* _Assignment_
Each record below is to be retyped exactly, with its pictures omitted.

[[ Given entries open ]]

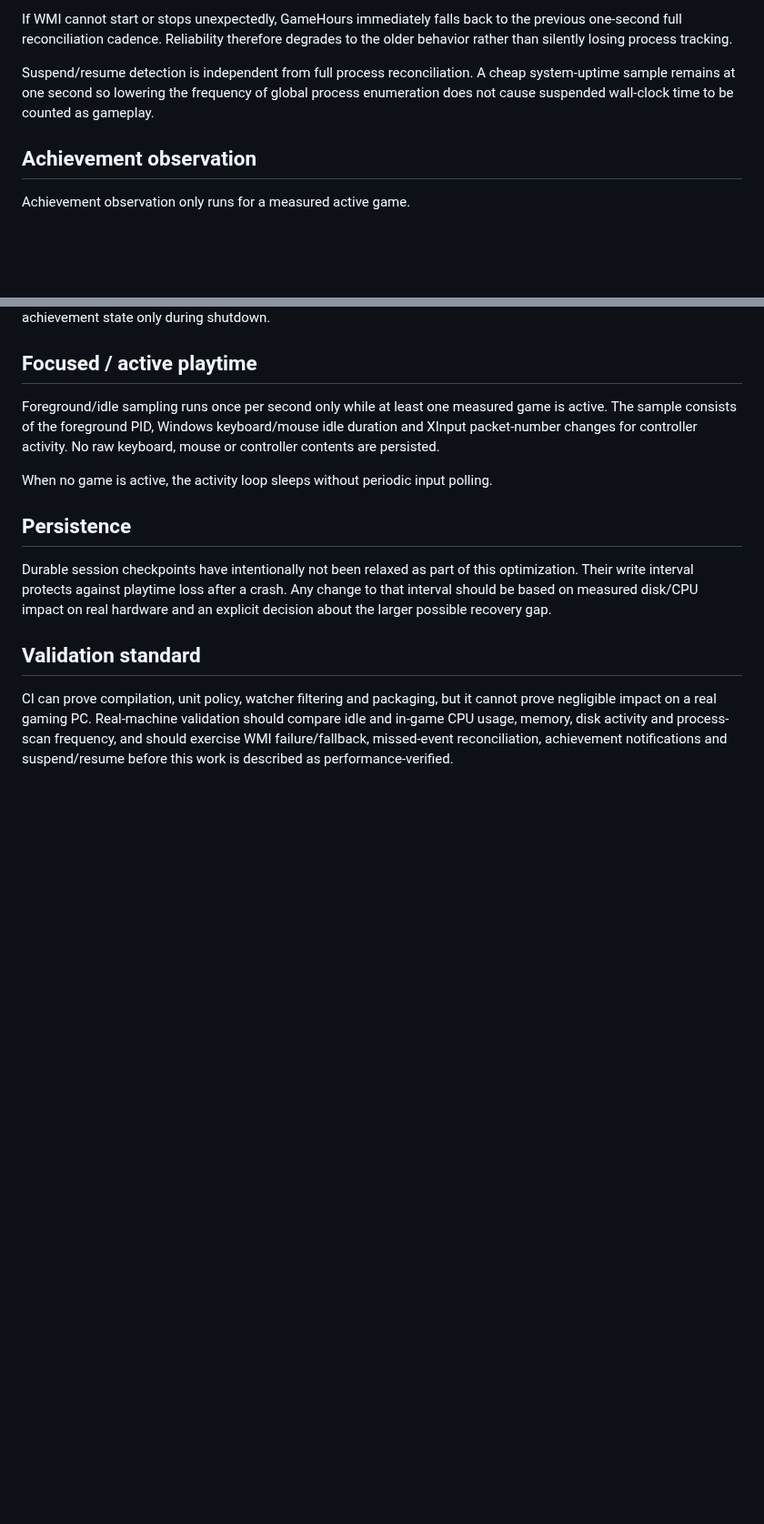
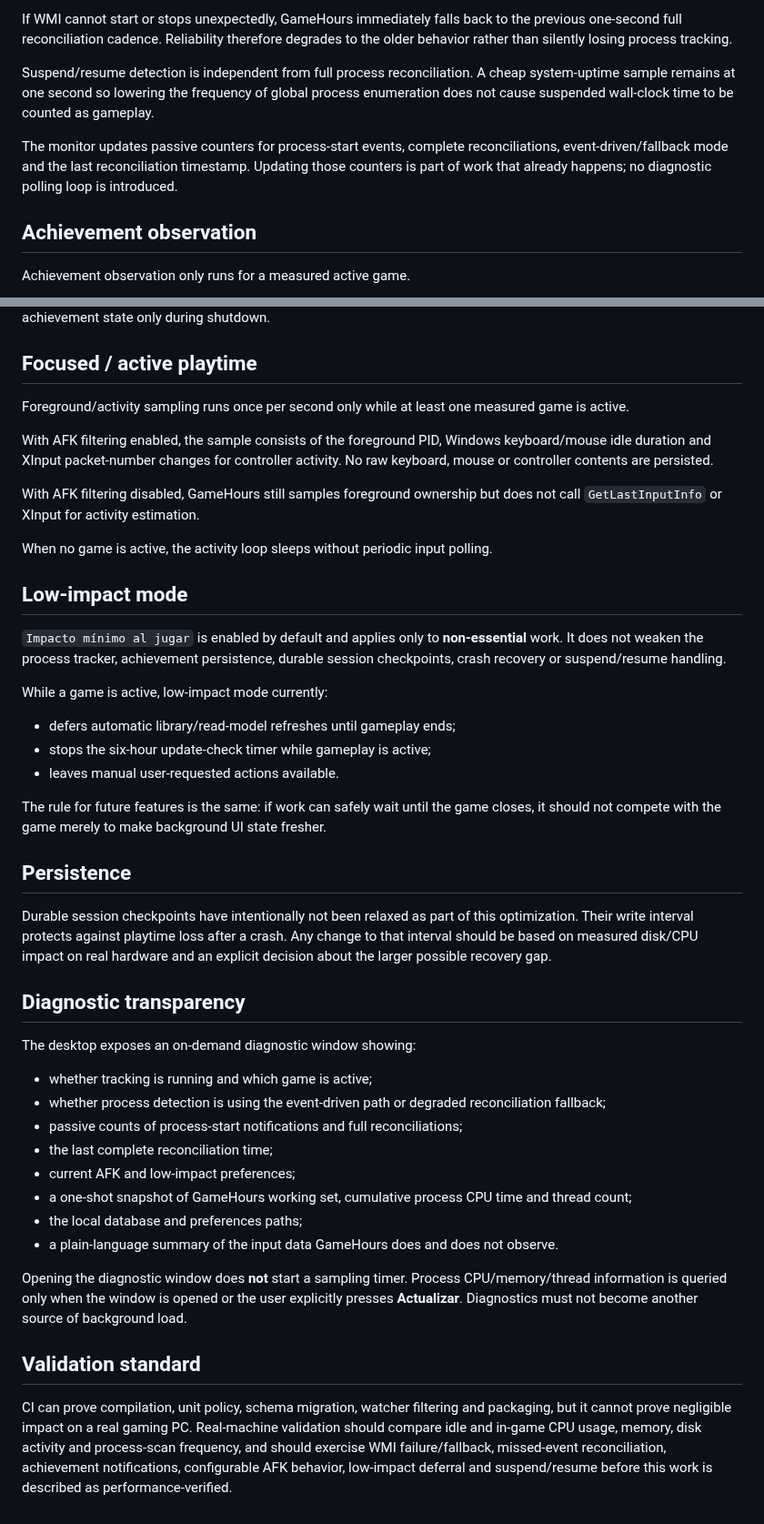
Before and after one commit to Ayerdi/GameHours, a Markdown page: docs/RUNTIME-EFFICIENCY.md, 2 parts joined by grey strips. Shown at 91% size. Drawn GitHub-style; blank space fills up the shorter version.

Commit message:
docs: define low-impact and passive diagnostics policy

```diff
--- a/docs/RUNTIME-EFFICIENCY.md
+++ b/docs/RUNTIME-EFFICIENCY.md
@@ -14,6 +14,8 @@ If WMI cannot start or stops unexpectedly, GameHours immediately falls back to t
 
 Suspend/resume detection is independent from full process reconciliation. A cheap system-uptime sample remains at one second so lowering the frequency of global process enumeration does not cause suspended wall-clock time to be counted as gameplay.
 
+The monitor updates passive counters for process-start events, complete reconciliations, event-driven/fallback mode and the last reconciliation timestamp. Updating those counters is part of work that already happens; no diagnostic polling loop is introduced.
+
 ## Achievement observation
 
 Achievement observation only runs for a measured active game.
@@ -26,14 +28,45 @@ GameHours also performs the existing bounded reconciliation when a game exits be
 
 ## Focused / active playtime
 
-Foreground/idle sampling runs once per second only while at least one measured game is active. The sample consists of the foreground PID, Windows keyboard/mouse idle duration and XInput packet-number changes for controller activity. No raw keyboard, mouse or controller contents are persisted.
+Foreground/activity sampling runs once per second only while at least one measured game is active.
+
+With AFK filtering enabled, the sample consists of the foreground PID, Windows keyboard/mouse idle duration and XInput packet-number changes for controller activity. No raw keyboard, mouse or controller contents are persisted.
+
+With AFK filtering disabled, GameHours still samples foreground ownership but does not call `GetLastInputInfo` or XInput for activity estimation.
 
 When no game is active, the activity loop sleeps without periodic input polling.
+
+## Low-impact mode
+
+`Impacto mínimo al jugar` is enabled by default and applies only to **non-essential** work. It does not weaken the process tracker, achievement persistence, durable session checkpoints, crash recovery or suspend/resume handling.
+
+While a game is active, low-impact mode currently:
+
+- defers automatic library/read-model refreshes until gameplay ends;
+- stops the six-hour update-check timer while gameplay is active;
+- leaves manual user-requested actions available.
+
+The rule for future features is the same: if work can safely wait until the game closes, it should not compete with the game merely to make background UI state fresher.
 
 ## Persistence
 
 Durable session checkpoints have intentionally not been relaxed as part of this optimization. Their write interval protects against playtime loss after a crash. Any change to that interval should be based on measured disk/CPU impact on real hardware and an explicit decision about the larger possible recovery gap.
 
+## Diagnostic transparency
+
+The desktop exposes an on-demand diagnostic window showing:
+
+- whether tracking is running and which game is active;
+- whether process detection is using the event-driven path or degraded reconciliation fallback;
+- passive counts of process-start notifications and full reconciliations;
+- the last complete reconciliation time;
+- current AFK and low-impact preferences;
+- a one-shot snapshot of GameHours working set, cumulative process CPU time and thread count;
+- the local database and preferences paths;
+- a plain-language summary of the input data GameHours does and does not observe.
+
+Opening the diagnostic window does **not** start a sampling timer. Process CPU/memory/thread information is queried only when the window is opened or the user explicitly presses **Actualizar**. Diagnostics must not become another source of background load.
+
 ## Validation standard
 
-CI can prove compilation, unit policy, watcher filtering and packaging, but it cannot prove negligible impact on a real gaming PC. Real-machine validation should compare idle and in-game CPU usage, memory, disk activity and process-scan frequency, and should exercise WMI failure/fallback, missed-event reconciliation, achievement notifications and suspend/resume before this work is described as performance-verified.
+CI can prove compilation, unit policy, schema migration, watcher filtering and packaging, but it cannot prove negligible impact on a real gaming PC. Real-machine validation should compare idle and in-game CPU usage, memory, disk activity and process-scan frequency, and should exercise WMI failure/fallback, missed-event reconciliation, achievement notifications, configurable AFK behavior, low-impact deferral and suspend/resume before this work is described as performance-verified.
```
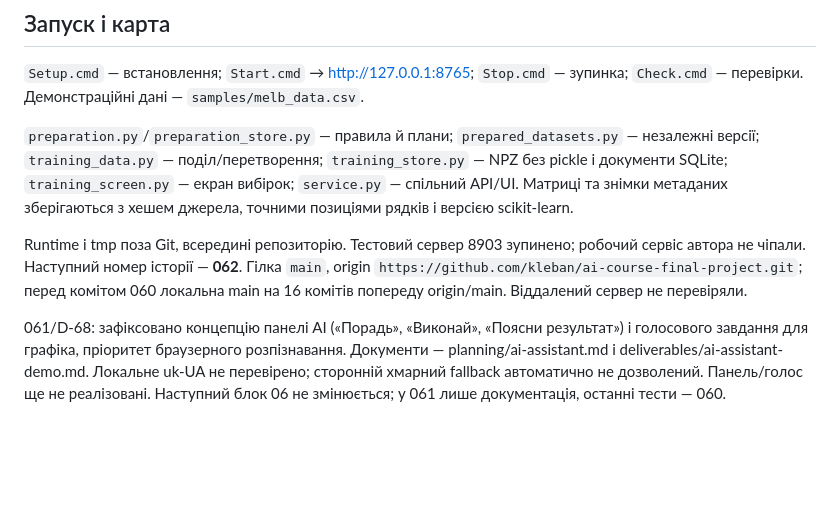
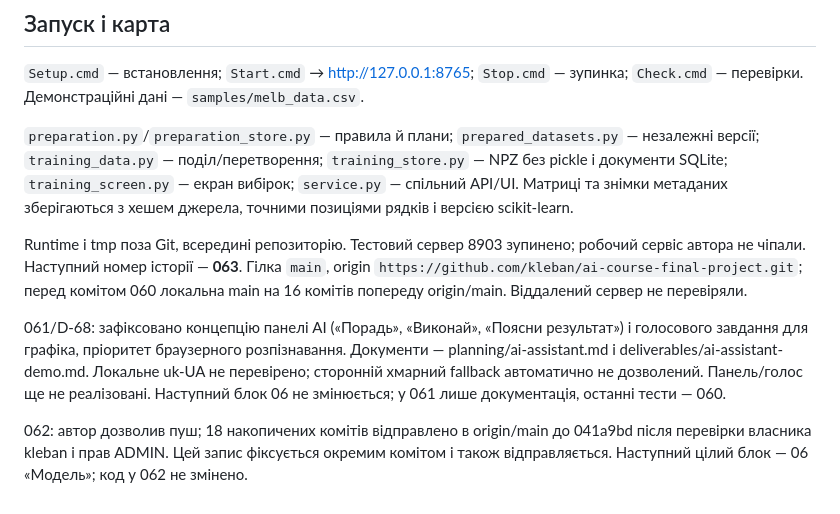
Before and after one commit to kleban/ai-course-final-project, a Markdown page: HANDOFF.md, the part around one of its changes. Rendered like a GitHub page; blank space fills up the shorter version.

```diff
--- a/HANDOFF.md
+++ b/HANDOFF.md
@@ -28,6 +28,9 @@ D-66/D-67: виконувати погоджені цілі блоки без з
 
 `preparation.py`/`preparation_store.py` — правила й плани; `prepared_datasets.py` — незалежні версії; `training_data.py` — поділ/перетворення; `training_store.py` — NPZ без pickle і документи SQLite; `training_screen.py` — екран вибірок; `service.py` — спільний API/UI. Матриці та знімки метаданих зберігаються з хешем джерела, точними позиціями рядків і версією scikit-learn.
 
-Runtime і tmp поза Git, всередині репозиторію. Тестовий сервер 8903 зупинено; робочий сервіс автора не чіпали. Наступний номер історії — **062**. Гілка `main`, origin `https://github.com/kleban/ai-course-final-project.git`; перед комітом 060 локальна main на 16 комітів попереду origin/main. Віддалений сервер не перевіряли.
+Runtime і tmp поза Git, всередині репозиторію. Тестовий сервер 8903 зупинено; робочий сервіс автора не чіпали. Наступний номер історії — **063**. Гілка `main`, origin `https://github.com/kleban/ai-course-final-project.git`; перед комітом 060 локальна main на 16 комітів попереду origin/main. Віддалений сервер не перевіряли.
 
 061/D-68: зафіксовано концепцію панелі AI («Порадь», «Виконай», «Поясни результат») і голосового завдання для графіка, пріоритет браузерного розпізнавання. Документи — planning/ai-assistant.md і deliverables/ai-assistant-demo.md. Локальне uk-UA не перевірено; сторонній хмарний fallback автоматично не дозволений. Панель/голос ще не реалізовані. Наступний блок 06 не змінюється; у 061 лише документація, останні тести — 060.
+
+
+062: автор дозволив пуш; 18 накопичених комітів відправлено в origin/main до 041a9bd після перевірки власника kleban і прав ADMIN. Цей запис фіксується окремим комітом і також відправляється. Наступний цілий блок — 06 «Модель»; код у 062 не змінено.
```
Also changed, not shown: other parts of HANDOFF.md (+1 -1 lines), PROJECT_HISTORY.md (+8 -0 lines), planning/status.md (+5 -2 lines).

[[ Given entries closed ]]

* _Problem solution_
Before and after one commit to Ayerdi/GameHours, a Markdown page: docs/RUNTIME-EFFICIENCY.md, 2 parts joined by grey strips. Shown at 91% size. Drawn GitHub-style; blank space fills up the shorter version.

Commit message:
docs: define low-impact and passive diagnostics policy

```diff
--- a/docs/RUNTIME-EFFICIENCY.md
+++ b/docs/RUNTIME-EFFICIENCY.md
@@ -14,6 +14,8 @@ If WMI cannot start or stops unexpectedly, GameHours immediately falls back to t
 
 Suspend/resume detection is independent from full process reconciliation. A cheap system-uptime sample remains at one second so lowering the frequency of global process enumeration does not cause suspended wall-clock time to be counted as gameplay.
 
+The monitor updates passive counters for process-start events, complete reconciliations, event-driven/fallback mode and the last reconciliation timestamp. Updating those counters is part of work that already happens; no diagnostic polling loop is introduced.
+
 ## Achievement observation
 
 Achievement observation only runs for a measured active game.
@@ -26,14 +28,45 @@ GameHours also performs the existing bounded reconciliation when a game exits be
 
 ## Focused / active playtime
 
-Foreground/idle sampling runs once per second only while at least one measured game is active. The sample consists of the foreground PID, Windows keyboard/mouse idle duration and XInput packet-number changes for controller activity. No raw keyboard, mouse or controller contents are persisted.
+Foreground/activity sampling runs once per second only while at least one measured game is active.
+
+With AFK filtering enabled, the sample consists of the foreground PID, Windows keyboard/mouse idle duration and XInput packet-number changes for controller activity. No raw keyboard, mouse or controller contents are persisted.
+
+With AFK filtering disabled, GameHours still samples foreground ownership but does not call `GetLastInputInfo` or XInput for activity estimation.
 
 When no game is active, the activity loop sleeps without periodic input polling.
+
+## Low-impact mode
+
+`Impacto mínimo al jugar` is enabled by default and applies only to **non-essential** work. It does not weaken the process tracker, achievement persistence, durable session checkpoints, crash recovery or suspend/resume handling.
+
+While a game is active, low-impact mode currently:
+
+- defers automatic library/read-model refreshes until gameplay ends;
+- stops the six-hour update-check timer while gameplay is active;
+- leaves manual user-requested actions available.
+
+The rule for future features is the same: if work can safely wait until the game closes, it should not compete with the game merely to make background UI state fresher.
 
 ## Persistence
 
 Durable session checkpoints have intentionally not been relaxed as part of this optimization. Their write interval protects against playtime loss after a crash. Any change to that interval should be based on measured disk/CPU impact on real hardware and an explicit decision about the larger possible recovery gap.
 
+## Diagnostic transparency
+
+The desktop exposes an on-demand diagnostic window showing:
+
+- whether tracking is running and which game is active;
+- whether process detection is using the event-driven path or degraded reconciliation fallback;
+- passive counts of process-start notifications and full reconciliations;
+- the last complete reconciliation time;
+- current AFK and low-impact preferences;
+- a one-shot snapshot of GameHours working set, cumulative process CPU time and thread count;
+- the local database and preferences paths;
+- a plain-language summary of the input data GameHours does and does not observe.
+
+Opening the diagnostic window does **not** start a sampling timer. Process CPU/memory/thread information is queried only when the window is opened or the user explicitly presses **Actualizar**. Diagnostics must not become another source of background load.
+
 ## Validation standard
 
-CI can prove compilation, unit policy, watcher filtering and packaging, but it cannot prove negligible impact on a real gaming PC. Real-machine validation should compare idle and in-game CPU usage, memory, disk activity and process-scan frequency, and should exercise WMI failure/fallback, missed-event reconciliation, achievement notifications and suspend/resume before this work is described as performance-verified.
+CI can prove compilation, unit policy, schema migration, watcher filtering and packaging, but it cannot prove negligible impact on a real gaming PC. Real-machine validation should compare idle and in-game CPU usage, memory, disk activity and process-scan frequency, and should exercise WMI failure/fallback, missed-event reconciliation, achievement notifications, configurable AFK behavior, low-impact deferral and suspend/resume before this work is described as performance-verified.
```
Before and after one commit to kleban/ai-course-final-project, a Markdown page: HANDOFF.md, the part around one of its changes. Rendered like a GitHub page; blank space fills up the shorter version.

```diff
--- a/HANDOFF.md
+++ b/HANDOFF.md
@@ -28,6 +28,9 @@ D-66/D-67: виконувати погоджені цілі блоки без з
 
 `preparation.py`/`preparation_store.py` — правила й плани; `prepared_datasets.py` — незалежні версії; `training_data.py` — поділ/перетворення; `training_store.py` — NPZ без pickle і документи SQLite; `training_screen.py` — екран вибірок; `service.py` — спільний API/UI. Матриці та знімки метаданих зберігаються з хешем джерела, точними позиціями рядків і версією scikit-learn.
 
-Runtime і tmp поза Git, всередині репозиторію. Тестовий сервер 8903 зупинено; робочий сервіс автора не чіпали. Наступний номер історії — **062**. Гілка `main`, origin `https://github.com/kleban/ai-course-final-project.git`; перед комітом 060 локальна main на 16 комітів попереду origin/main. Віддалений сервер не перевіряли.
+Runtime і tmp поза Git, всередині репозиторію. Тестовий сервер 8903 зупинено; робочий сервіс автора не чіпали. Наступний номер історії — **063**. Гілка `main`, origin `https://github.com/kleban/ai-course-final-project.git`; перед комітом 060 локальна main на 16 комітів попереду origin/main. Віддалений сервер не перевіряли.
 
 061/D-68: зафіксовано концепцію панелі AI («Порадь», «Виконай», «Поясни результат») і голосового завдання для графіка, пріоритет браузерного розпізнавання. Документи — planning/ai-assistant.md і deliverables/ai-assistant-demo.md. Локальне uk-UA не перевірено; сторонній хмарний fallback автоматично не дозволений. Панель/голос ще не реалізовані. Наступний блок 06 не змінюється; у 061 лише документація, останні тести — 060.
+
+
+062: автор дозволив пуш; 18 накопичених комітів відправлено в origin/main до 041a9bd після перевірки власника kleban і прав ADMIN. Цей запис фіксується окремим комітом і також відправляється. Наступний цілий блок — 06 «Модель»; код у 062 не змінено.
```
Also changed, not shown: other parts of HANDOFF.md (+1 -1 lines), PROJECT_HISTORY.md (+8 -0 lines), planning/status.md (+5 -2 lines).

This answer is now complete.